## Data extracts
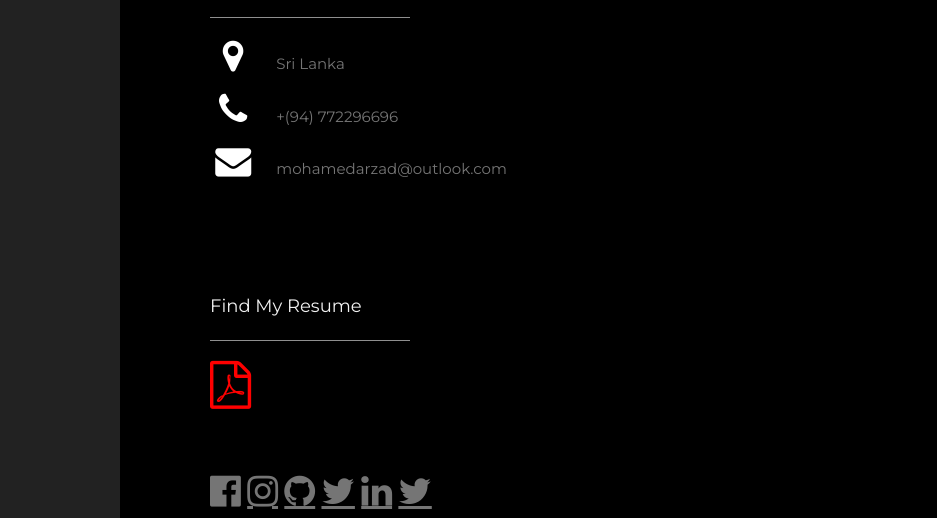
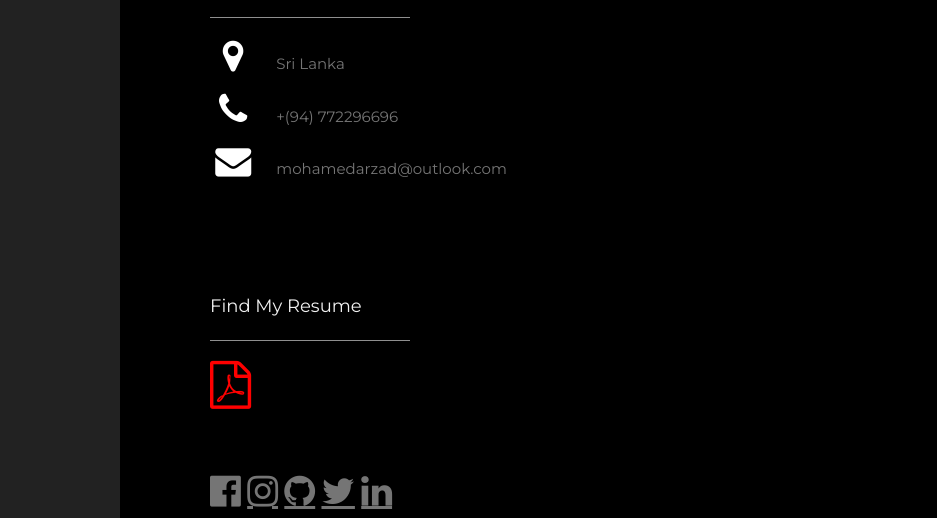
Before and after one commit to arz4d/arz4d.github.io, a plain HTML site: page index.html in a window 1280 px wide. Shown: the part 282-800 px from the top of the page, without its empty margins (0-937 px from the left). Drawn offline with nearby package versions, Linux system fonts and the light colour scheme.

Commit message:
Update index.html

```diff
--- a/index.html
+++ b/index.html
@@ -91,7 +91,6 @@ body, h1,h2,h3,h4,h5,h6 {font-family: "Montserrat", sans-serif}
 
     <a class="fa fa-linkedin w3-hover-opacity" style="font-size:36px" href="https://www.linkedin.com/in/arzad/" target="_blank"></a>
 
-    <a class="fa fa-twitter w3-hover-opacity" style="font-size:36px" href="/twitterfeed.html" ></a>
   <!-- End footer -->
   </footer>
    <div class="w3-padding-32 w3-content w3-text-grey" id="contact">
```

## Work task
Where a line above contains the word "html", show that line.

## Solution to this problem
Before and after one commit to arz4d/arz4d.github.io, a plain HTML site: page index.html in a window 1280 px wide. Shown: the part 282-800 px from the top of the page, without its empty margins (0-937 px from the left). Drawn offline with nearby package versions, Linux system fonts and the light colour scheme.
Update index.html
--- a/index.html
+++ b/index.html
-    <a class="fa fa-twitter w3-hover-opacity" style="font-size:36px" href="/twitterfeed.html" ></a>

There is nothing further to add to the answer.